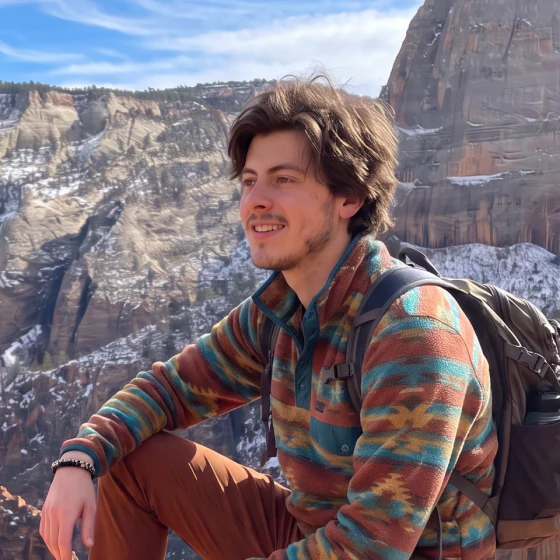
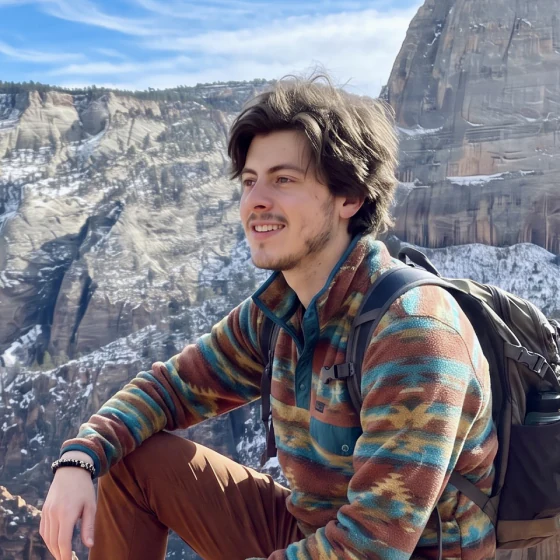
updated profile picture and blurb

diff --git a/app/src/data/siteIdentity.ts b/app/src/data/siteIdentity.ts
@@ -116,7 +116,7 @@ export const ogImagePath = '/og-card.png';
  *  `Person.image`. One file, so the face search shows and the face the page
  *  shows cannot diverge. Regenerate from the full-resolution source with:
  *    cwebp -q 88 -m 6 -sharp_yuv -crop 735 200 960 960 -resize 560 0 \
- *      me.png -o public/portrait.webp
+ *      src/assets/me.jpg -o public/portrait.webp
  *  The crop is deliberate: a circular mask clips the square's corners, so the
  *  subject needs headroom or the mask cuts his hair. */
 export const portraitPath = '/portrait.webp';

○ ○ ○ ○ ○ ○ ○

### ASSIGNMENT
Report how many lines above hold "export", number only.

### WRITTEN RESPONSE
2